The Healing after Gender-based Violence Scale (GBV-Heal) was developed to measure the holistic recovery processes of woman-identifying survivors of gender-based violence (GBV). The GBV-Heal asks survivors to evaluate a series of statements based on perceptions of one’s lowest point and how they currently feel. These scale response options create lowest point, current feelings, and difference scores to evaluate the healing outcome cross-sectionally. This manuscript aims to evaluate the psychometric properties of the GBV-Heal to understand its usefulness for research and practice.
Instrument evaluation consisted of two phases analyzing online survey data from two GBV survivor samples recruited from online health research portals in the United States. In Phase One (N = 236), we conducted factor analyses and evaluated convergent/discriminant validity using depression, anxiety, posttraumatic stress, posttraumatic growth, and wellbeing measures. In Phase Two (N = 47), we evaluated GBV-Heal response consistency via test–retest within two weeks.
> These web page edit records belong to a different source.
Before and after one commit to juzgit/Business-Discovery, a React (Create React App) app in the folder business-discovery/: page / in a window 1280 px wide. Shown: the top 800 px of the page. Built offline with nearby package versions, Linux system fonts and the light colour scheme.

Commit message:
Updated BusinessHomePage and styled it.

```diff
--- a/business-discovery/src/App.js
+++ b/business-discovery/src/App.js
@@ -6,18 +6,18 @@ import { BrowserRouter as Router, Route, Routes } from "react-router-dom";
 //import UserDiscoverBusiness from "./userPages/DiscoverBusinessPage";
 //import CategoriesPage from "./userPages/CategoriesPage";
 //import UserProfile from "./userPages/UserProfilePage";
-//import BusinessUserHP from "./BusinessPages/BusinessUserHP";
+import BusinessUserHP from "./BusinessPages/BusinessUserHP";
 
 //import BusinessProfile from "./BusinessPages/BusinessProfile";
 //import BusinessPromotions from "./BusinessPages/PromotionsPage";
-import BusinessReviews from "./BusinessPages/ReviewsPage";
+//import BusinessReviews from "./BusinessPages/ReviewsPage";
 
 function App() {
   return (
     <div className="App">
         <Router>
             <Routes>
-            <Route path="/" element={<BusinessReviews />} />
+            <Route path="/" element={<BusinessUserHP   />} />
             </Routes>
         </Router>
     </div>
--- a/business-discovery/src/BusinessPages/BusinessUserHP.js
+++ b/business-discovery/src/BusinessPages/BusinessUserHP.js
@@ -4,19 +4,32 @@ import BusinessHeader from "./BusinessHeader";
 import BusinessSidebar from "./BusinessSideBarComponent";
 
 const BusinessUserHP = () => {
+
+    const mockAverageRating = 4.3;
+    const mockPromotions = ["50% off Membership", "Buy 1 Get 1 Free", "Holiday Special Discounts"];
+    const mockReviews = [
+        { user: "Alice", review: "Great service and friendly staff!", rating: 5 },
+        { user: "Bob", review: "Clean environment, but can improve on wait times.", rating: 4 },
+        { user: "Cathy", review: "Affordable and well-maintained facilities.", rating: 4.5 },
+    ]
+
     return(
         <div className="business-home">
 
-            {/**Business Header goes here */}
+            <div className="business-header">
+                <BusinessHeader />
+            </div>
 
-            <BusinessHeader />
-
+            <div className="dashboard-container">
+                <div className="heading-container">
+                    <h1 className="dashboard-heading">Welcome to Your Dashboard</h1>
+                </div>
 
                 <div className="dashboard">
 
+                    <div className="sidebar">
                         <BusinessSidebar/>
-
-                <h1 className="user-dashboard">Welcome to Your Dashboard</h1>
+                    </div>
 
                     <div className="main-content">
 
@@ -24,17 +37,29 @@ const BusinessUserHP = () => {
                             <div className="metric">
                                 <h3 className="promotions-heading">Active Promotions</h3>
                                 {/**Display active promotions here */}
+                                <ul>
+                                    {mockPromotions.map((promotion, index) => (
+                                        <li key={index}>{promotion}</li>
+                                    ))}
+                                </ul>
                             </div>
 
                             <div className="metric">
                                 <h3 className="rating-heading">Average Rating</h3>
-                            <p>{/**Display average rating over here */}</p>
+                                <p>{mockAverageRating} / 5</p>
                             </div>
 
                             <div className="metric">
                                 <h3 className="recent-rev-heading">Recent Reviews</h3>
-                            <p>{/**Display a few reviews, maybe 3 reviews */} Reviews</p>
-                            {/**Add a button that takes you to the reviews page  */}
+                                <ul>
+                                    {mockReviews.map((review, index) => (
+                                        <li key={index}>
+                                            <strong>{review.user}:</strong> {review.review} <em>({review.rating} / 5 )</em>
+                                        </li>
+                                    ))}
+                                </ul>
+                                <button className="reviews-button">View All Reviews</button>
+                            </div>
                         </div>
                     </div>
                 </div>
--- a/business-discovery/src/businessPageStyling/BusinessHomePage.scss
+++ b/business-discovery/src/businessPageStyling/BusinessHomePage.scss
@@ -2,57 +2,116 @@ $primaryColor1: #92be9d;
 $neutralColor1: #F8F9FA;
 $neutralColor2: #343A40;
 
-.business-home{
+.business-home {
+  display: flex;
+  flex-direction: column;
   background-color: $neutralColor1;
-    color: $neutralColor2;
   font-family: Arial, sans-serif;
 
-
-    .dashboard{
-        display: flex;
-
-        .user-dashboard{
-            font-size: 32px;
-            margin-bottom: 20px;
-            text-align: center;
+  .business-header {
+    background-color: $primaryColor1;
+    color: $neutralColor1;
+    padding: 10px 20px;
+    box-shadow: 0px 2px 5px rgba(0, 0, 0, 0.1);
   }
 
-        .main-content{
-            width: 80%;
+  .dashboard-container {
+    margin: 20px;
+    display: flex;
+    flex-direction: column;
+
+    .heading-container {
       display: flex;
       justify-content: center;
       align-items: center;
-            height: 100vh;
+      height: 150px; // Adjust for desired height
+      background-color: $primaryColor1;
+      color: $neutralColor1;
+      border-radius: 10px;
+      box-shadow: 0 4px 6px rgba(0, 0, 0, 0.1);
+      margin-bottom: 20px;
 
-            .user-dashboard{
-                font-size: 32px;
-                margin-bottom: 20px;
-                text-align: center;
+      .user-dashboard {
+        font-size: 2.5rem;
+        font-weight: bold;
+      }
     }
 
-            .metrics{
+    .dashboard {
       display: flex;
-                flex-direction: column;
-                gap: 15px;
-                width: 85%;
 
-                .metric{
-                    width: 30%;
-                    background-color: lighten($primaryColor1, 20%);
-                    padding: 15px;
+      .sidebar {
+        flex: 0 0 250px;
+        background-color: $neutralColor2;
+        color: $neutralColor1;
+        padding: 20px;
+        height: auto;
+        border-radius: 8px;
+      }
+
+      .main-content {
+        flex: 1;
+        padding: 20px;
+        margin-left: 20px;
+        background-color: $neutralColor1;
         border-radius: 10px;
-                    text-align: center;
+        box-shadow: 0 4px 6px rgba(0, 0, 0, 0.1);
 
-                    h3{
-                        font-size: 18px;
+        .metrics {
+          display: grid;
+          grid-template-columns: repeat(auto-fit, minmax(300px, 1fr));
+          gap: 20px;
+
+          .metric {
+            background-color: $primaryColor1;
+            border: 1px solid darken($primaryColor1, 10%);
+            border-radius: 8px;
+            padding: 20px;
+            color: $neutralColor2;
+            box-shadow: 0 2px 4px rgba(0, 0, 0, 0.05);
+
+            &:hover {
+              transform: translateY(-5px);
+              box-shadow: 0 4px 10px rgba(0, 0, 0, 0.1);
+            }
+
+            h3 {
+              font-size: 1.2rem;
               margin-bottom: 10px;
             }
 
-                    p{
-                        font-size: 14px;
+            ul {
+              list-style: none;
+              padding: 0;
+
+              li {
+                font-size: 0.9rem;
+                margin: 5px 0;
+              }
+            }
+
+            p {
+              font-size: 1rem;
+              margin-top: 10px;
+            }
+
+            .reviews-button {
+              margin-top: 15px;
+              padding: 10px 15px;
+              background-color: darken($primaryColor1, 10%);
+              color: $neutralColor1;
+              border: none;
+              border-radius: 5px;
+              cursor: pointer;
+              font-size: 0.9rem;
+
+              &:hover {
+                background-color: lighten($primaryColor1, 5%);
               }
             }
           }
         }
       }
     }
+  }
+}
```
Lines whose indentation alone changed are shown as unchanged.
Results showed that the scale’s final model included 4 components with 18 items, explaining 61.2% and 65% of the overall scale variances for “at my lowest point” and “my current feelings,” respectively. The GBV-Heal difference score showed a weak positive correlation with wellbeing and posttraumatic growth scores and a weak negative correlation with depression, anxiety, and PTSD scores. Test–retest revealed Pearson r correlations of 0.82, 0.82, and 0.69 for the lowest point, current feelings, and difference scores respectively.
These findings substantiate the reliability and validity of our instrument as an outcome measure that can be used both cross-sectionally and longitudinally with survivors of GBV.